As new and tragic details continue to emerge surrounding the Wednesday terrorist attack outside of Britain’s Houses of Parliament that killed five and left dozens more injured, Prime Minister Theresa May has issued a statement in defense of the Muslim faith after it was determined that the attacker was a radical Islamic terrorist.
“It is wrong to describe this as Islamic terrorism. It is Islamist terrorism. It is a perversion of a great faith,” May said during a bizarre hair-splitting session before Parliament on Thursday. She also claimed that the attack proved “the importance of all our faiths working together and recognizing the values that we share.”
“This act of terror was not an act of faith. It was a perversion; a warped ideology, which leads to an act of terrorism like that and it will not prevail.”
Sure enough, members of Parliament scrambled over one another to voice their agreement with the prime minister, citing vague incidents of “Islamophobia” and decried any possible “racial and religious” discrimination that could stem from the attack. One MP even went as far as to suggest that the attacker could “pretend to be of a particular religion.”
Paul Nuttall, leader of the UKIP party, was not afraid to dissent from the prevailing opinion among British legislators.
“We have a cancer within a particular community and it needs to be cut out,” he told reporters outside Westminster Palace. “The Muslim community, I believe, needs to do more about this. We have the problem that we have 800 British citizens out fighting in Syria and Iraq for the Islamic State.”

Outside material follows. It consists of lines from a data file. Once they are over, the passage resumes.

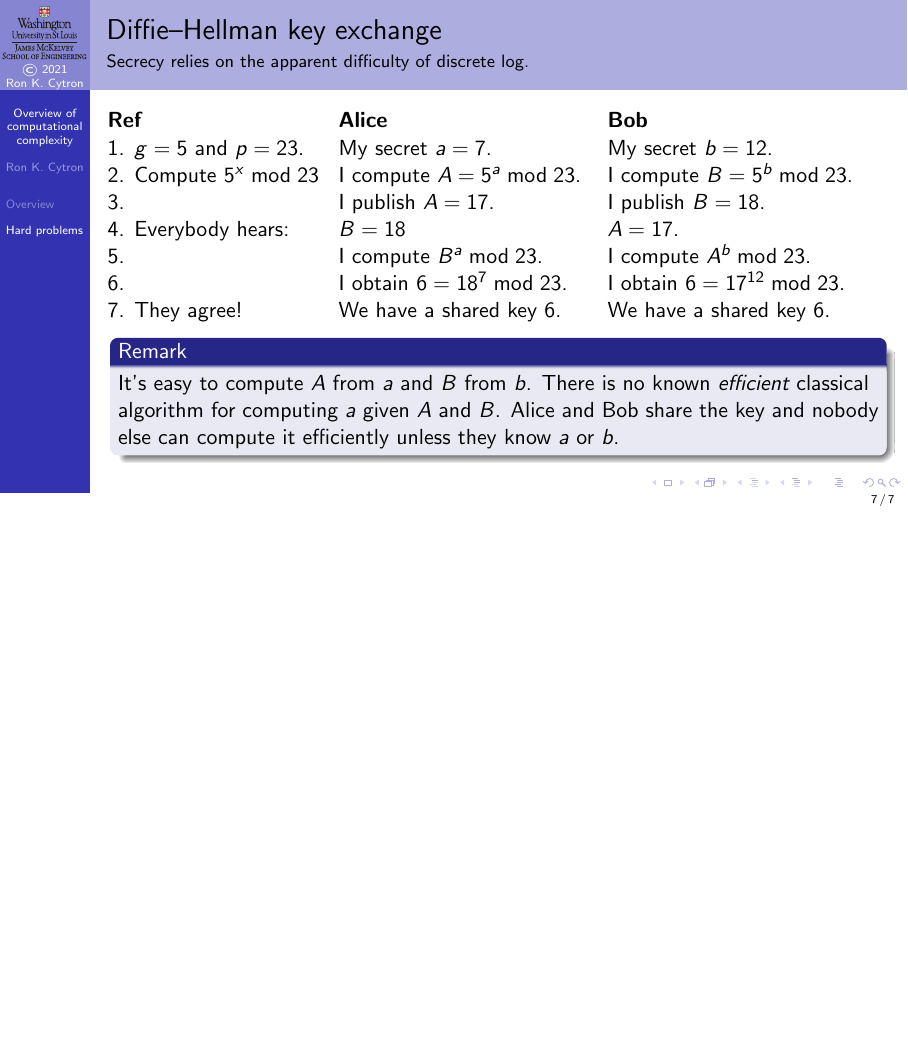
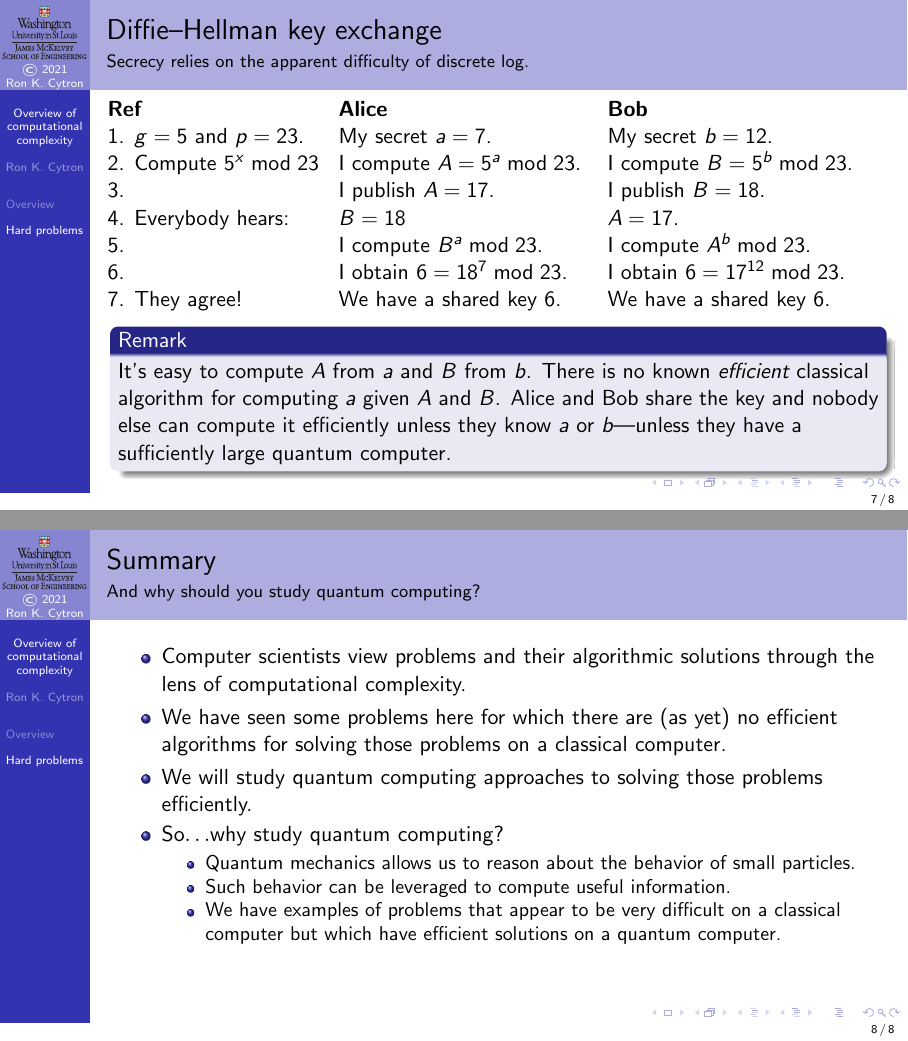
Before and after one commit to ProfRonCytron/ZeboCopy, LaTeX slides (single.tex, which reads 03.tex): page 33 of 33 before the commit and pages 33 and 34 of 34 after it, the two joined at a grey line, the shorter picture padded with empty space. Compiled offline with pdfLaTeX.

Commit message:
Update on Overleaf.

```diff
--- a/03.tex
+++ b/03.tex
@@ -186,7 +186,24 @@ The problem of finding $x$ given $y$ is the \href{https://en.wikipedia.org/wiki/
 \All{They agree!}{We have a shared key $6$.}{We have a shared key $6$.}
 \end{ProtocolDialog}
 \OnlyRemark{2}{%
-It's easy to compute $A$ from $a$ and $B$ from $b$.  There is no known \emph{efficient} classical algorithm for computing $a$ given $A$ and $B$.  Alice and Bob share the key and nobody else can compute it efficiently unless they know $a$ or $b$.
+It's easy to compute $A$ from $a$ and $B$ from $b$.  There is no known \emph{efficient} classical algorithm for computing $a$ given $A$ and $B$.  Alice and Bob share the key and nobody else can compute it efficiently unless they know $a$ or $b$---unless they have a sufficiently large quantum computer.
 }
 
 \end{frame}
+
+\begin{frame}{Summary}{And why should you study quantum computing?}
+
+\begin{itemize}
+    \item Computer scientists view problems and their algorithmic solutions through the lens of computational complexity.
+    \item We have seen some problems here for which there are (as yet) no efficient algorithms for solving those problems on a classical computer.
+    \item We will study quantum computing approaches to solving those problems efficiently.
+    \item So$\ldots$why study quantum computing?
+    \begin{itemize}
+        \item Quantum mechanics allows us to reason about the behavior of small particles.
+        \item Such behavior can be leveraged to compute useful information.
+        \item We have examples of problems that appear to be very difficult on a classical computer but which have efficient solutions on a quantum computer.
+    \end{itemize}
+\end{itemize}
+
+
+\end{frame}
```
Also changed, not shown: 03.tex (2 more changed lines).
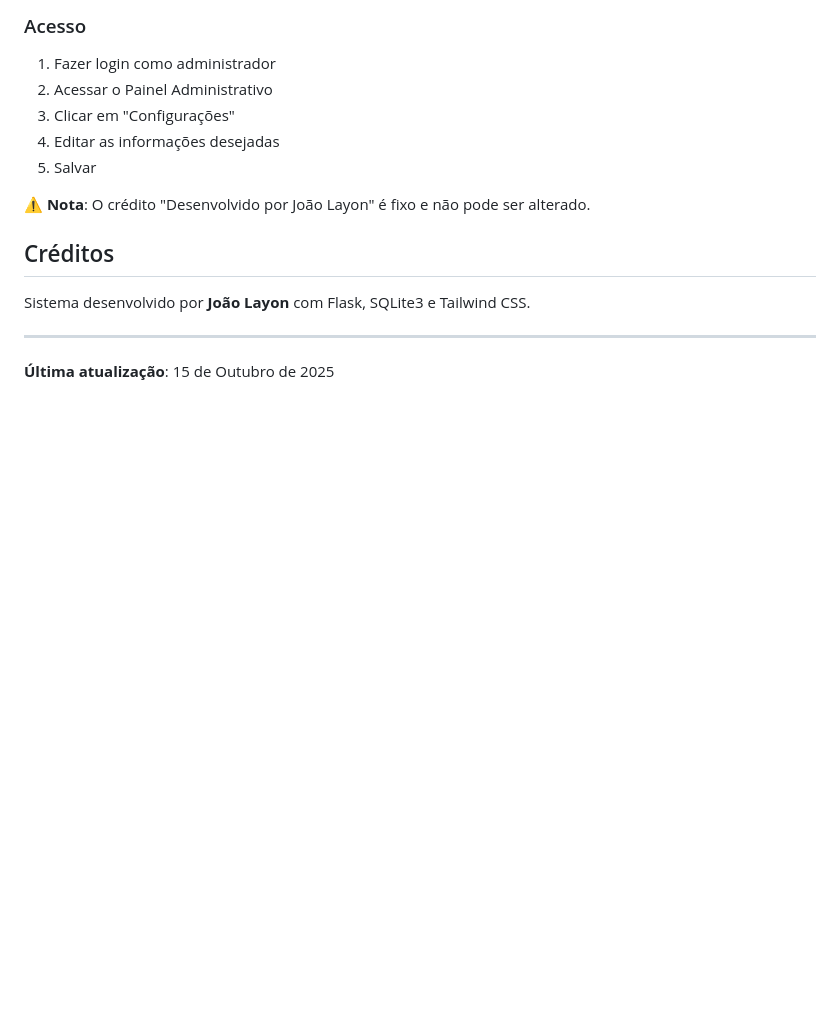
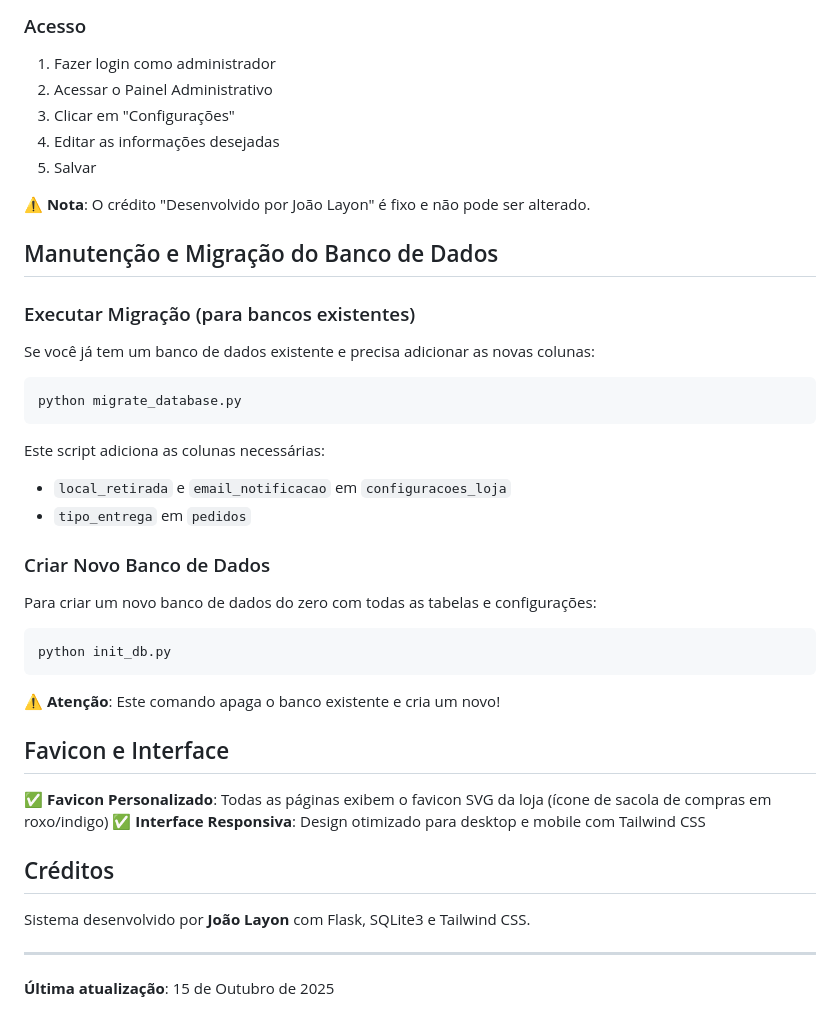
Before and after one commit to DuJao22/Apresentacao-UpComercce, a Markdown page: replit.md, the part around the change. Rendered like a GitHub page; blank space fills up the shorter version.

Commit message:
Add database migration script to include new columns
Add `migrate_database.py` script to alter `configuracoes_loja` and `pedidos` tables with new columns (`local_retirada`, `email_notificacao`, `tipo_entrega`) to support new features.

Replit-Commit-Author: Agent
Replit-Commit-Session-Id: db16b893-e15f-4918-a832-35de6f4a5c8b
Replit-Commit-Checkpoint-Type: full_checkpoint
Replit-Commit-Screenshot-Url: https://storage.googleapis.com/screenshot-production-us-central1/e5722d50-e8cf-4da4-a818-333002d5456f/db16b893-e15f-4918-a832-35de6f4a5c8b/XnllQmb

````diff
--- a/replit.md
+++ b/replit.md
@@ -193,6 +193,31 @@ O administrador pode personalizar as informações da loja através do painel ad
 
 ⚠️ **Nota**: O crédito "Desenvolvido por João Layon" é fixo e não pode ser alterado.
 
+## Manutenção e Migração do Banco de Dados
+
+### Executar Migração (para bancos existentes)
+Se você já tem um banco de dados existente e precisa adicionar as novas colunas:
+```bash
+python migrate_database.py
+```
+
+Este script adiciona as colunas necessárias:
+- `local_retirada` e `email_notificacao` em `configuracoes_loja`
+- `tipo_entrega` em `pedidos`
+
+### Criar Novo Banco de Dados
+Para criar um novo banco de dados do zero com todas as tabelas e configurações:
+```bash
+python init_db.py
+```
+
+⚠️ **Atenção**: Este comando apaga o banco existente e cria um novo!
+
+## Favicon e Interface
+
+✅ **Favicon Personalizado**: Todas as páginas exibem o favicon SVG da loja (ícone de sacola de compras em roxo/indigo)
+✅ **Interface Responsiva**: Design otimizado para desktop e mobile com Tailwind CSS
+
 ## Créditos
 Sistema desenvolvido por **João Layon** com Flask, SQLite3 e Tailwind CSS.
 
````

Nuttall also stated that those ISIS fighters should not be allowed to return to the UK and opined that the government should eventually look into foreign funding of mosques as a possible vector of radicalization across the globe.